“He’s been great to work with,” Johansson, 19, said Wednesday as the Battalion prepared to host the Sault Ste. Marie Greyhounds at 7 p.m. Thursday. “He’s been telling me what to do. He’s been after me to go to the net more, and that’s been working out for me.”
Ward, who played 204 games over four OHL seasons with the Niagara Falls Thunder, Erie Otters, Windsor Spitfires and Plymouth Whalers, was selected 11th overall in the 1997 NHL Entry Draft by the Montreal Canadiens.
“I’ve been through this,” said Ward, a right winger who played last season with the Adirondack Phantoms of the American Hockey League. “I see little things in every guy’s game. Jonathan has played in Europe, and he had never played North American-type hockey before. All I’ve been telling him are little things that will help him here. I see his ability and skill and I want him to take advantage of the opportunity he has here.”
Johansson, six-foot-four and 207 pounds, was a first-round pick in the Canadian Hockey League’s Import Draft in June. He said Ward has encouraged him to use his size to get to the net.
“In Canada, that’s where the goals are scored. Guys at home like to pass more. Here you have to shoot. I have to spend more time learning to use my body. Right now I’m using it more to take hits than to give them out. I think the coaches will want me to use my size more to give out hits.”
Ward said he appreciates Johansson’s size and power.
“He has some feistiness to him. I like that part of his game. Sometimes you see European players come over here and they’re timid, and he’s definitely not that. I want him around the net more because that’s how the game is played here. In Europe, it’s more of a perimeter game. He can use his body to protect the puck, and if he loses it he can use his body to get the puck back.”
Johansson, who earned his first point with an assist in a 5-4 home-ice victory over the Kingston Frontenacs last Thursday night, had one goal and one assist in a 4-3 loss to the host Owen Sound Attack two nights later. He contributed three assists in a 5-4 loss via shootout Monday to the visiting Mississauga St. Michael’s Majors.
“In the beginning, the game was a lot faster, but I think I’ve picked up my game, too. I’m a lot quicker with the puck now.”
Johansson’s first goal came off the rebound of a Michael Santini shot to the left of Owen Sound goaltender Scott Stajcer.
“It was an open net,” said Johansson. “I thought Santini’s shot had gone in, but I was able to get the rebound. It was important to get that first one out of the way.”
Said Ward: “He told he was worried that he hadn’t scored, but I told him it’s when you aren’t getting chances that you have to get worried. He’s getting some opportunities to score goals and he’s been making some great plays.”
Johansson said he has found great chemistry centring a line with wingers Ian Watters and Barclay Goodrow.
“We’re all different players. Watters is a smart player, really good with his stick, and Goodrow is a big guy who goes to the net. I’m the centre who’s there for support.”

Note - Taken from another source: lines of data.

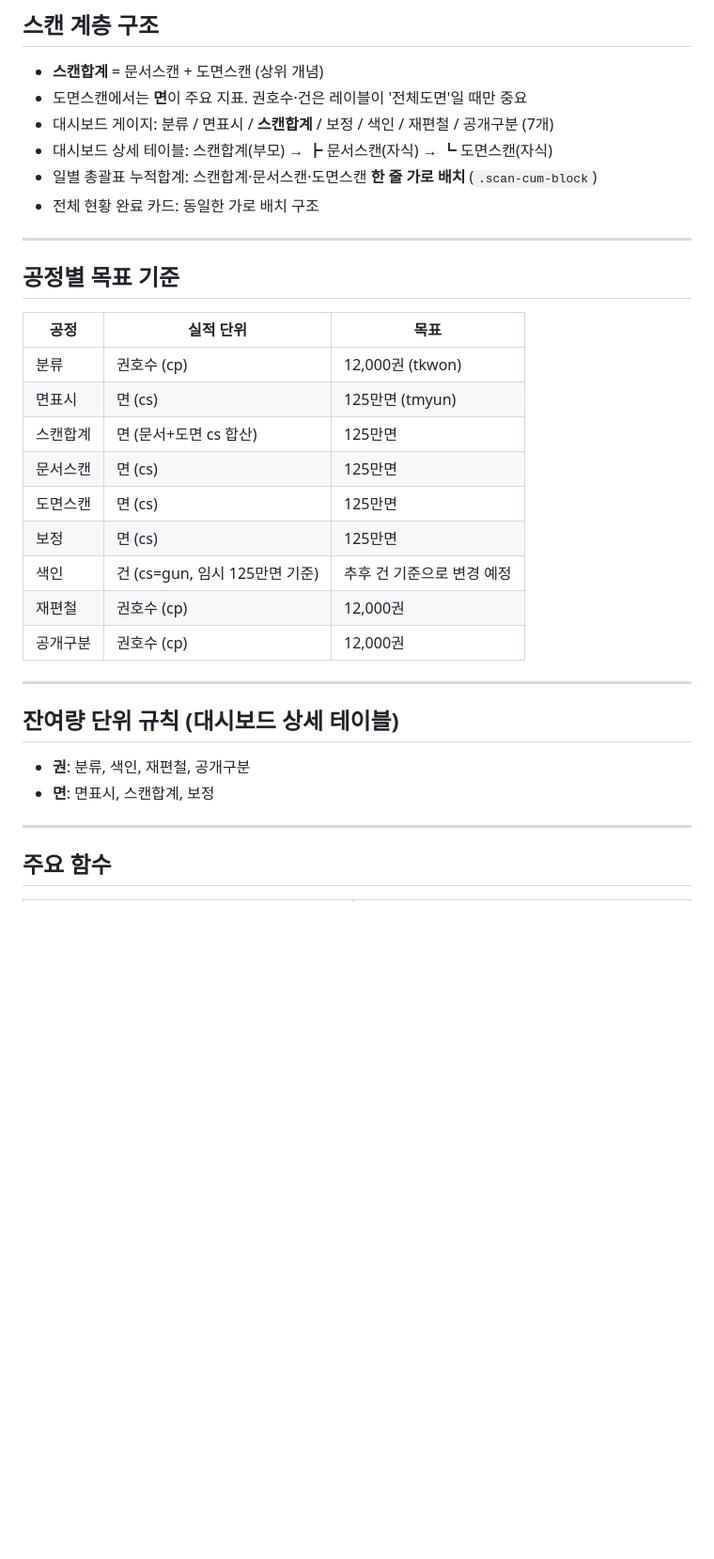
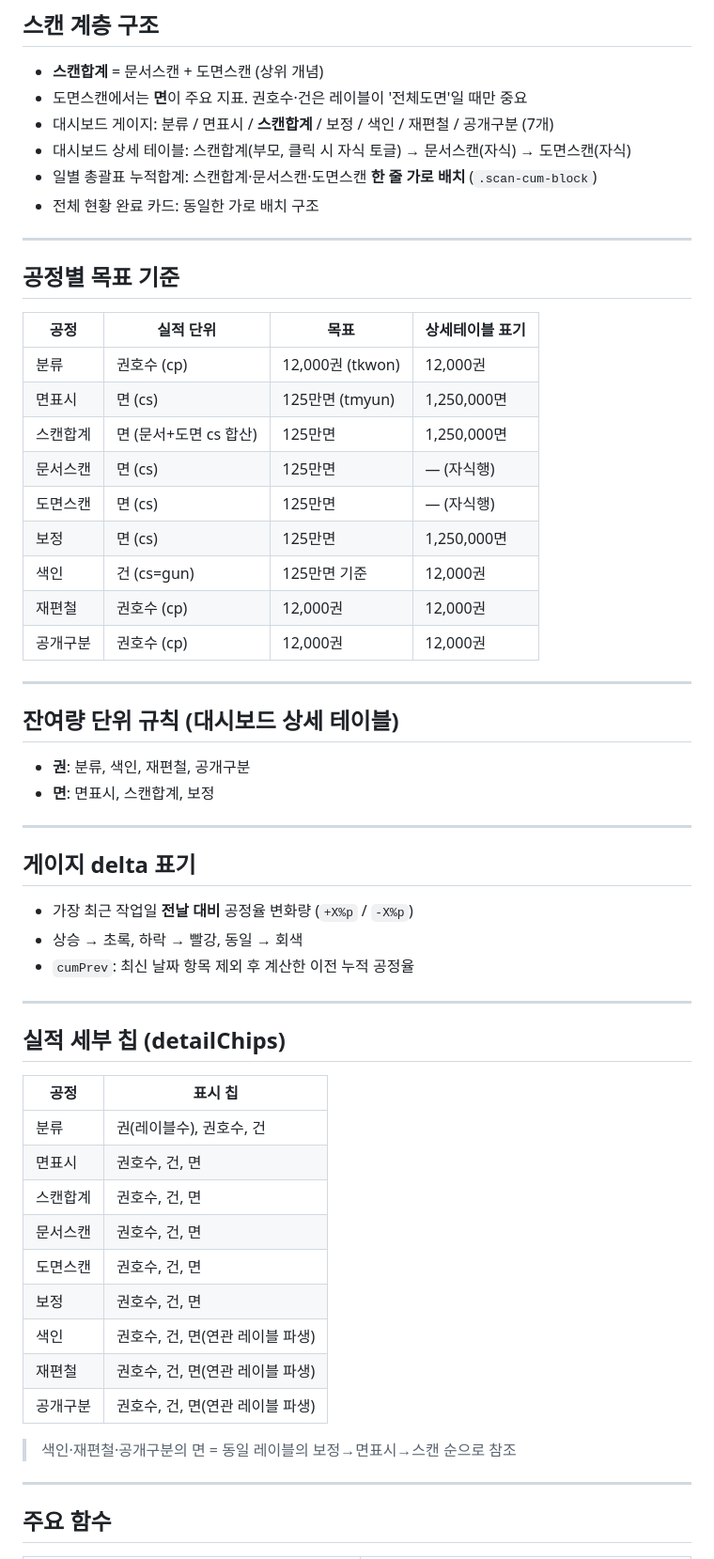
Before and after one commit to min-hyyuk/seoulakiaka, a Markdown page: web/CLAUDE.md, the part around one of its changes. Shown at 94% size. GitHub-like rendering; blank space fills up the shorter version.

Commit message:
CLAUDE.md 최신 변경사항 전면 업데이트

```diff
--- a/web/CLAUDE.md
+++ b/web/CLAUDE.md
@@ -78,30 +78,54 @@ const AUTO_PROCS = ['재편철','공개구분'];  // 분류 데이터에서 자
 - **스캔합계** = 문서스캔 + 도면스캔 (상위 개념)
 - 도면스캔에서는 **면**이 주요 지표. 권호수·건은 레이블이 '전체도면'일 때만 중요
 - 대시보드 게이지: 분류 / 면표시 / **스캔합계** / 보정 / 색인 / 재편철 / 공개구분 (7개)
-- 대시보드 상세 테이블: 스캔합계(부모) → ┣ 문서스캔(자식) → ┗ 도면스캔(자식)
+- 대시보드 상세 테이블: 스캔합계(부모, 클릭 시 자식 토글) → 문서스캔(자식) → 도면스캔(자식)
 - 일별 총괄표 누적합계: 스캔합계·문서스캔·도면스캔 **한 줄 가로 배치** (`.scan-cum-block`)
 - 전체 현황 완료 카드: 동일한 가로 배치 구조
 
 ---
 
 ## 공정별 목표 기준
-| 공정 | 실적 단위 | 목표 |
-|------|----------|------|
-| 분류 | 권호수 (cp) | 12,000권 (tkwon) |
-| 면표시 | 면 (cs) | 125만면 (tmyun) |
-| 스캔합계 | 면 (문서+도면 cs 합산) | 125만면 |
-| 문서스캔 | 면 (cs) | 125만면 |
-| 도면스캔 | 면 (cs) | 125만면 |
-| 보정 | 면 (cs) | 125만면 |
-| 색인 | 건 (cs=gun, 임시 125만면 기준) | 추후 건 기준으로 변경 예정 |
-| 재편철 | 권호수 (cp) | 12,000권 |
-| 공개구분 | 권호수 (cp) | 12,000권 |
+| 공정 | 실적 단위 | 목표 | 상세테이블 표기 |
+|------|----------|------|----------------|
+| 분류 | 권호수 (cp) | 12,000권 (tkwon) | 12,000권 |
+| 면표시 | 면 (cs) | 125만면 (tmyun) | 1,250,000면 |
+| 스캔합계 | 면 (문서+도면 cs 합산) | 125만면 | 1,250,000면 |
+| 문서스캔 | 면 (cs) | 125만면 | — (자식행) |
+| 도면스캔 | 면 (cs) | 125만면 | — (자식행) |
+| 보정 | 면 (cs) | 125만면 | 1,250,000면 |
+| 색인 | 건 (cs=gun) | 125만면 기준 | 12,000권 |
+| 재편철 | 권호수 (cp) | 12,000권 | 12,000권 |
+| 공개구분 | 권호수 (cp) | 12,000권 | 12,000권 |
 
 ---
 
 ## 잔여량 단위 규칙 (대시보드 상세 테이블)
 - **권**: 분류, 색인, 재편철, 공개구분
 - **면**: 면표시, 스캔합계, 보정
+
+---
+
+## 게이지 delta 표기
+- 가장 최근 작업일 **전날 대비** 공정율 변화량 (`+X%p` / `-X%p`)
+- 상승 → 초록, 하락 → 빨강, 동일 → 회색
+- `cumPrev`: 최신 날짜 항목 제외 후 계산한 이전 누적 공정율
+
+---
+
+## 실적 세부 칩 (detailChips)
+| 공정 | 표시 칩 |
+|------|---------|
+| 분류 | 권(레이블수), 권호수, 건 |
+| 면표시 | 권호수, 건, 면 |
+| 스캔합계 | 권호수, 건, 면 |
+| 문서스캔 | 권호수, 건, 면 |
+| 도면스캔 | 권호수, 건, 면 |
+| 보정 | 권호수, 건, 면 |
+| 색인 | 권호수, 건, 면(연관 레이블 파생) |
+| 재편철 | 권호수, 건, 면(연관 레이블 파생) |
+| 공개구분 | 권호수, 건, 면(연관 레이블 파생) |
+
+> 색인·재편철·공개구분의 면 = 동일 레이블의 보정→면표시→스캔 순으로 참조
 
 ---
 
```
Also changed, not shown: other parts of web/CLAUDE.md (+43 -10 lines).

Johansson played in the season opener, a 5-1 loss to visiting Erie on Sept. 24, but lost the next three games to a sore knee.
“Watching from the stands helped me figure out where I was supposed to be. I was watching the centres and saw them skating hard to the net. I was angry that I couldn’t play, but we all go through that in hockey.”
The Greyhounds, making their lone visit of the season, have lost five consecutive games. They acquired goaltender Chris Perugini in a trade with the Ottawa 67’s on Tuesday.